= DIRECTIONS FOR THIS TASK =
Using the data below, copy each line that includes the word "content".

= ENTRIES SUPPLIED =
______________________________

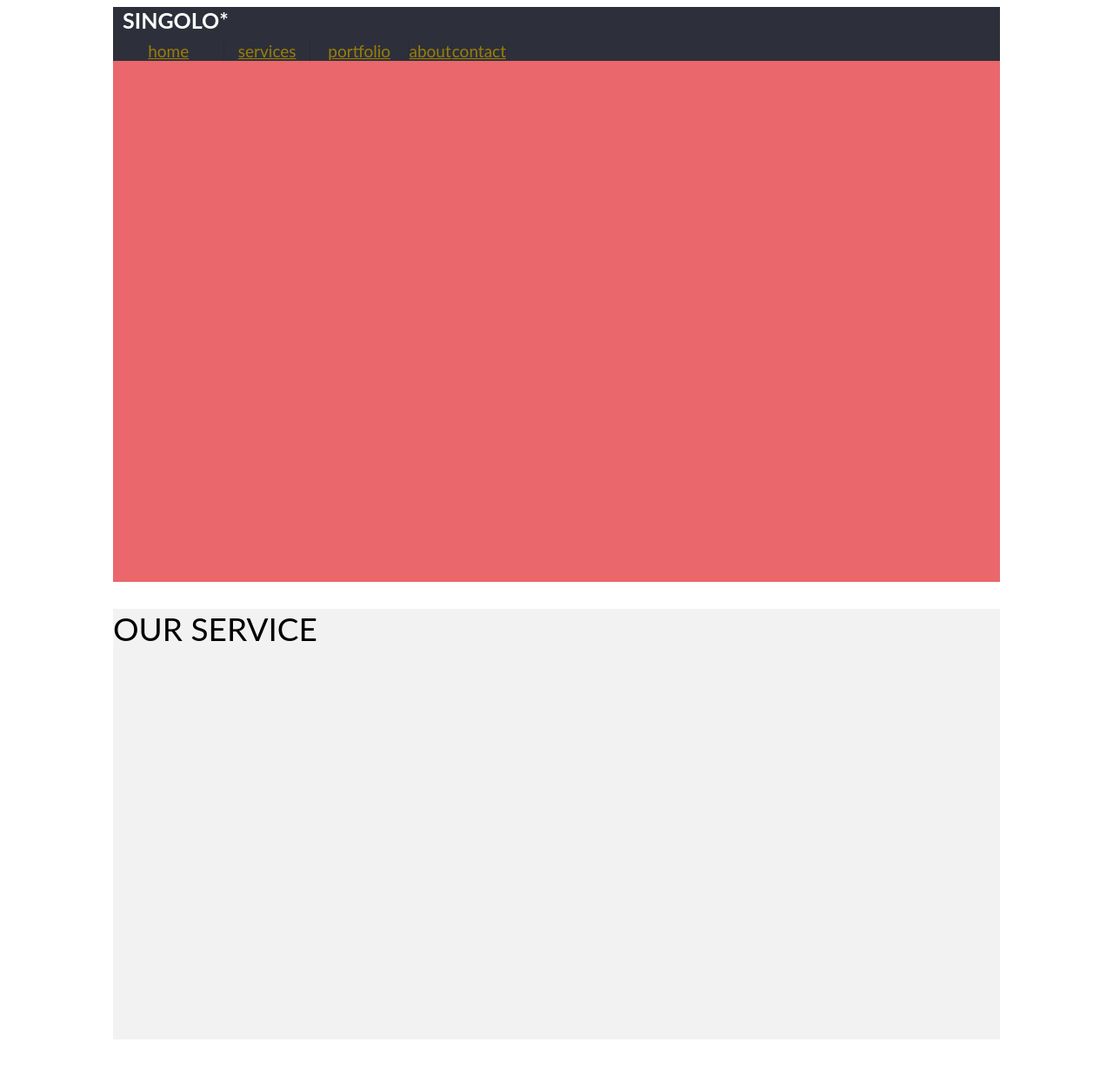
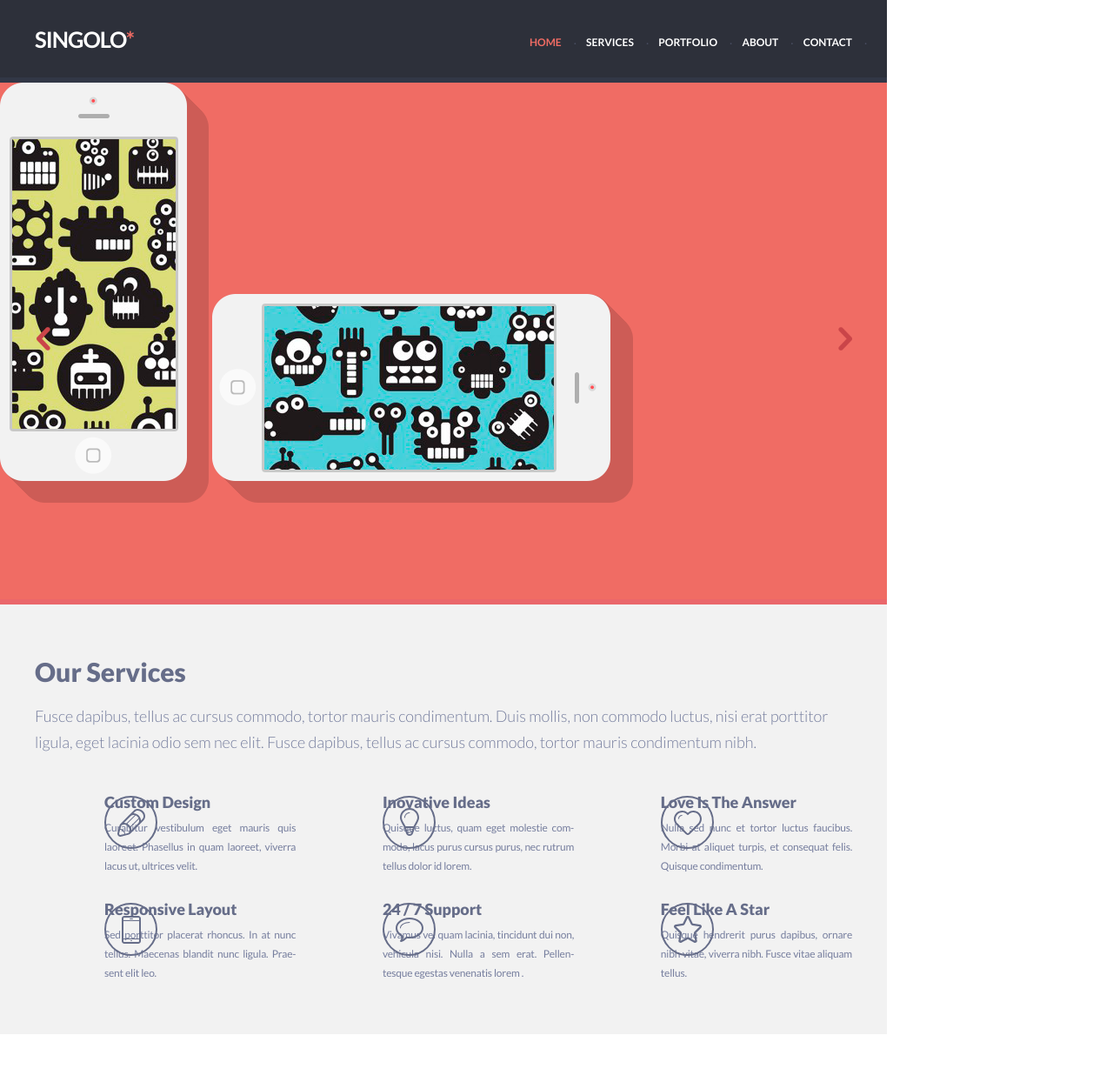
Before and after one commit to LyssenkoAlex/singolo, a plain HTML site: page singolo1.html in a window 1280 px wide. Shown: the whole page at 87% size. After the commit the page ends 1195 px from the top, so only its background shows below. Drawn offline with Linux system fonts and the light colour scheme.

Commit message:
feat: add some style

```diff
--- a/singolo1.css
+++ b/singolo1.css
@@ -1,164 +1,234 @@
-:root {
-    --desktop-width: 1020px;
+
+@font-face {
+    font-family: "Lato";
+    src: url("assets/fonts/Lato/Lato-Regular.ttf") format("truetype");
+    font-style: normal;
+    font-weight: 400;
 }
 
 @font-face {
-    font-family: 'Lato';
+    font-family: "Lato";
+    src: url("assets/fonts/Lato/Lato-Bold.ttf") format("truetype");
     font-style: normal;
-    font-weight: 400;
-    src:  local('Lato'), local('Lato'),
-    url('assets/fonts/Lato/Lato-Black.ttf') format('ttf');
+    font-weight: 700;
+}
+
+@font-face {
+    font-family: "Lato";
+    src: url("assets/fonts/Lato/Lato-Black.ttf") format("truetype");
+    font-style: normal;
+    font-weight: 900;
+}
+
+@font-face {
+    font-family: "Lato";
+    src: url("assets/fonts/Lato/Lato-Light.ttf") format("truetype");
+    font-style: normal;
+    font-weight: 300;
 }
 
 
-.page-wrap {
+* {
+    margin: 0;
+    box-sizing: border-box;
+}
+
+.uppercase {
+    text-transform: uppercase;
+}
+
+.wrapper {
+    width: 1020px;
     position: relative;
-
-    min-width: var(--mobile-width);
-    max-width:  var(--desktop-width);
-    margin: 0 auto;
-    padding: 0;
 }
 
 .page-header {
-    position: relative;
-    z-index: 1;
+    height: 95px;
+    padding-right: 40px;
+    width: 100%;
+    display: flex;
+    padding-left: 40px;
+    border-bottom: 6px solid #323746;
+    align-items: center;
+    justify-content: space-between;
+    background-color: #2d303a;
 }
 
-.page-header__wrap {
-    max-width: 1020px;
-    max-height: 89px;
-    margin: auto;
-    background-color: #2d303a;;
+.logo {
+    letter-spacing: -1px;
+    font-size: 25.5px;
+    line-height: 6px;
+    color: #ffffff;
+    font-weight: 700;
+    margin: 0;
+    font-family: "Lato", sans-serif;
+    text-align: left;
 }
 
-
-
-.logo {
-    padding: 11px 27px 11px 11px;
-
+.logo__star {
+    color: #f06c64;
 }
 
-.logo > span {
-    font-size: 25px;
-    line-height: 6px;
-    color: #ffffff;
+.navigation {
+    display: flex;
+    height: 100%;
+    width: 371px;
+    align-items: center;
+    justify-content: space-between;
+    padding-top: 7px;
+}
+
+.navigation__button {
+    position: relative;
+    font-size: 12px;
+    color: white;
     font-family: "Lato", sans-serif;
     font-weight: 700;
     text-align: left;
 }
 
-.nav__list {
-    display: flex;
-    width: 453px;
-    margin: 0;
-    padding: 0;
+.navigation__button::after {
+    content: ".";
+    position: absolute;
+    right: -17px;
+    top: -2px;
+    color: #494e62;
+}
 
 
-    list-style: none;
+
+.navigation__button:nth-child(1) {
+    color: #f06c64;
 }
 
-.nav__item {
-    display: flex;
-    justify-content: center;
-    align-items: center;
-
-    border-right: 1px solid rgba(0, 0, 0, .1)
-}
-
-.nav__item:first-child {
-    width: 170px;
-}
-
-.nav__item:nth-child(2) {
-    width: 130px;
-}
-
-.nav__item:nth-child(3) {
-    width: 150px;
-}
-
-.nav__link {
-    display: flex;
-    align-items: flex-end;
-
-    font-family: "Lato", "Arial", sans-serif;
-    font-size: 19px;
-    line-height: 22px;
-    font-weight: 400;
-    color: #9b7d08;
-}
-
-.nav__link:hover,
-.nav__link:focus,
-.nav__link:active {
-    color: #000;
-}
-
-.nav__link:hover g,
-.nav__link:focus g,
-.nav__link:active g {
-    fill: #000;
-}
-
-.page-main {
-    width: 100%;
-    margin: 0 auto;
-
-    text-align: center;
+.navigation__button:hover {
+    cursor: pointer;
+    color: #6262fa;
+    -webkit-transition: color 300ms ease-in-out;
+    transition: color 300ms ease-in-out;
 }
 
 .slider {
-    display: flex;
-    margin-top: -1px;
-    isolation: isolate;
+    position: relative;
     height: 600px;
-    margin-bottom: 15px;
-    background-color: #ea676b;
+    border-bottom: 6px solid #ea676b;
+    background-color: #f06c64;
 }
 
-.tweets {
-    text-align: left;
-    height: 495px;
-    background-color: #f2f2f2;
+.arrow-left {
+    position: absolute;
+    top: 281px;
+    left: 42px;
 }
 
-.tweets__wrap {
-    margin: 5px auto 0;
+.arrow-right {
+    position: absolute;
+    top: 281px;
+    right: 40px;
 }
 
-.tweets__title {
-    width: 100%;
-    margin-bottom: 35px;
-    font-family: 'Lato', 'Arial', sans-serif;
-    font-size: 37px;
-    font-weight: 400;
-    text-transform: uppercase;
+.arrow-right img {
+    transform: rotate(180deg);
+    transform-origin: center;
 }
 
-.tweets__article {
-    display: flex;
+.slider__pic-1 {
+    position: absolute;
+    top: 53px;
+    left: 112px;
 }
 
-
-.tweets__tweet-current {
-    position: relative;
-    margin: 9px;
+.slider__pic-2 {
+    position: absolute;
+    top: 174px;
+    left: 425px;
 }
 
-
-.tweets__video {
-    position: relative;
-    width: 315px;
-    height: 232px;
-    margin-top: 9px;
+.arrow-interactive:hover {
+    cursor: pointer;
 }
 
+.services {
+    height: 500px;
+    padding-left: 40px;
+    padding-right: 40px;
+    padding-top: 68px;
+    background-color: #f2f2f2;
+    border-bottom: 6px solid #ffffff;
+}
 
-.tweets__tweet-posting {
+.services__header {
+    font-size: 30px;
+    line-height: 18px;
+    color: #666d89;
+    font-family: "Lato", sans-serif;
+    font-weight: 900;
+    text-align: left;
+}
+
+.services__description {
+    margin-top: 27px;
+    font-size: 18px;
+    letter-spacing: -0.08px;
+    line-height: 30px;
+    color: #767e9e;
+    font-family: "Lato", sans-serif;
+    font-weight: 300;
+    text-align: left;
+}
+
+.services__container {
+    width: 100%;
+    padding-top: 45px;
+}
+
+.container-3x2 {
+    display: -webkit-box;
+    display: -ms-flexbox;
+    display: flex;
+    justify-content: space-between;
+    flex-wrap: wrap;
+}
+
+.container-3 {
     position: relative;
-    display: block;
-    width: 330px;
-    height: 232px;
-    background-color: var(--main-orange);
+    flex-basis: 33%;
+    height: 90px;
+    flex-shrink: 0;
+    padding-left: 80px;
+    margin-right: -10px;
+    margin-bottom: 33px;
 }
+
+.pic-position {
+    overflow: hidden;
+}
+
+.pic-position img {
+    position: absolute;
+    top: 2px;
+}
+
+.pic-head-position__head {
+    font-size: 18px;
+    line-height: 18px;
+    color: #666d89;
+    font-family: "Lato", sans-serif;
+    font-weight: 900;
+    text-align: left;
+    letter-spacing: -0.05px;
+}
+
+.pic-head-discr__discr {
+    height: 76px;
+    font-size: 12px;
+    line-height: 22px;
+    color: #767e9e;
+    font-family: "Lato", sans-serif;
+    font-weight: 400;
+    text-align: justify;
+    padding-top: 10px;
+    padding-right: 10px;
+    letter-spacing: -0.2px;
+    overflow: hidden;
+}
--- a/singolo1.html
+++ b/singolo1.html
@@ -3,69 +3,86 @@
 <head>
     <meta charset="UTF-8">
     <meta name="viewport" content="width=device-width, initial-scale=1.0">
-    <meta http-equiv="X-UA-Compatible" content="ie=edge">
     <link rel="stylesheet" href="singolo1.css">
     <title>Singolo</title>
 </head>
 <body>
-<div class="page-wrap">
-    <header class="page-header">
-        <div class="page-header__wrap">
-            <nav class="main-nav">
-                <div class="logo">
-                    <span>SINGOLO*</span>
+<div class="wrapper">
+    <header class="page-header uppercase">
+        <h1 class="page-header__logo logo">Singolo<span class="logo__star">*</span></h1>
+        <div class="page-header_navigation navigation">
+            <div class="navigation__button">Home</div>
+            <div class="navigation__button">Services</div>
+            <div class="navigation__button">Portfolio</div>
+            <div class="navigation__button">About</div>
+            <div class="navigation__button">Contact</div>
+        </div>
+    </header>
+    <div class="slider">
+        <div class="arrow-left arrow-interactive">
+            <img src="assets/images/png/arrow.png" alt="arrow">
+        </div>
+        <div class="arrow-right arrow-interactive">
+            <img src="assets/images/png/arrow.png" alt="arrow">
+        </div>
+        <img src="assets/images/phone/v_iPhone.png" alt="pic-1" class="slider__pic1">
+        <img src="assets/images/phone/h_iPhone.png" alt="pic-2" class="slider__pic2">
+    </div>
+    <div class="services">
+        <div class="services__header">Our Services</div>
+        <div class="services__description">
+            Fusce dapibus, tellus ac cursus commodo, tortor mauris condimentum. Duis mollis,
+            non commodo luctus, nisi erat porttitor ligula, eget lacinia odio sem nec elit.
+            Fusce dapibus, tellus ac cursus commodo, tortor mauris condimentum nibh.
+        </div>
+        <div class="services__container container-3x2">
+            <div class="container-3 pic-position">
+                <img src="assets/images/svg/pencil.svg" alt="pic">
+                <div class="pic-head-position__head">Custom Design</div>
+                <div class="pic-head-discr__discr">Curabitur vestibulum eget mauris quis laoreet.
+                    Phasellus in quam laoreet, viverra lacus ut, ultrices velit.
                 </div>
-                <ul class="nav__list">
-                    <li class="nav__item">
-                        <a class="nav__link" href="#">
-                            home
-                        </a>
-                    </li>
-                    <li class="nav__item">
-                        <a class="nav__link" href="#">
-                            services
-                        </a>
-                    </li>
-                    <li class="nav__item">
-                        <a class="nav__link" href="#">
-                            portfolio
-                        </a>
-                    </li>
-                    <li class="nav__item">
-                        <a class="nav__link" href="#">
-                            about
-                        </a>
-                    </li>
-                    <li class="nav__item">
-                        <a class="nav__link" href="#">
-                            contact
-                        </a>
-                    </li>
-                </ul>
-
-            </nav>
-
+            </div>
+            <div class="container-3 pic-position">
+                <img src="assets/images/svg/lamp.svg" alt="pic">
+                <div class="pic-head-position__head">Inovative Ideas</div>
+                <div class="pic-head-discr__discr">
+                    Quisque luctus, quam eget molestie com- modo,
+                    lacus purus cursus purus, nec rutrum tellus dolor id lorem.
+                </div>
+            </div>
+            <div class="container-3 pic-position">
+                <img src="assets/images/svg/love.svg" alt="pic">
+                <div class="pic-head-position__head">Love Is The Answer</div>
+                <div class="pic-head-discr__discr">
+                    Nulla sed nunc et tortor luctus faucibus.
+                    Morbi at aliquet turpis, et consequat felis. Quisque condimentum.
+                </div>
+            </div>
+            <div class="container-3 pic-position">
+                <img src="assets/images/svg/phone.svg" alt="pic">
+                <div class="pic-head-position__head">Responsive Layout</div>
+                <div class="pic-head-discr__discr">
+                    Sed porttitor placerat rhoncus. In at nunc tellus.
+                    Maecenas blandit nunc ligula. Prae- sent elit leo.
+                </div>
+            </div>
+            <div class="container-3 pic-position">
+                <img src="assets/images/svg/think.svg" alt="pic">
+                <div class="pic-head-position__head">24 / 7 Support</div>
+                <div class="pic-head-discr__discr">Vivamus vel quam lacinia, tincidunt dui non, vehicula nisi.
+                    Nulla a sem erat. Pellen- tesque egestas venenatis lorem .</div>
+            </div>
+            <div class="container-3 pic-position">
+                <img src="assets/images/svg/star.svg" alt="pic">
+                <div class="pic-head-position__head">Feel Like A Star</div>
+                <div class="pic-head-discr__discr">
+                    Quisque hendrerit purus dapibus, ornare nibh vitae,
+                    viverra nibh. Fusce vitae aliquam tellus.
+                </div>
+            </div>
         </div>
-
-    </header>
-    <main class="page-main">
-        <section class="slider">
-
-        </section>
-        <section class="tweets">
-            <h1 class="tweets__title">Our Service</h1>
-            <div class="tweets__tweet-current">
-
-            </div>
-            <div class="tweets__video">
-
-            </div>
-            <div class="tweets__tweet-posting">
-
-            </div>
-
-        </section>
-    </main>
+    </div>
 </div>
 </body>
 </html>
```
Also changed, not shown: assets/images/phone/h_iPhone.png (added), assets/images/phone/v_iPhone.png (added), assets/images/png/arrow.png (added), assets/images/svg/lamp.svg (added), assets/images/svg/love.svg (added), assets/images/svg/pencil.svg (added), assets/images/svg/phone.svg (added), assets/images/svg/star.svg (added), assets/images/svg/think.svg (added).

______________________________

= EXERCISE RESULT =
+    justify-content: space-between;
+    justify-content: space-between;
+    content: ".";
-    justify-content: center;
+    justify-content: space-between;
     <meta name="viewport" content="width=device-width, initial-scale=1.0">
-    <meta http-equiv="X-UA-Compatible" content="ie=edge">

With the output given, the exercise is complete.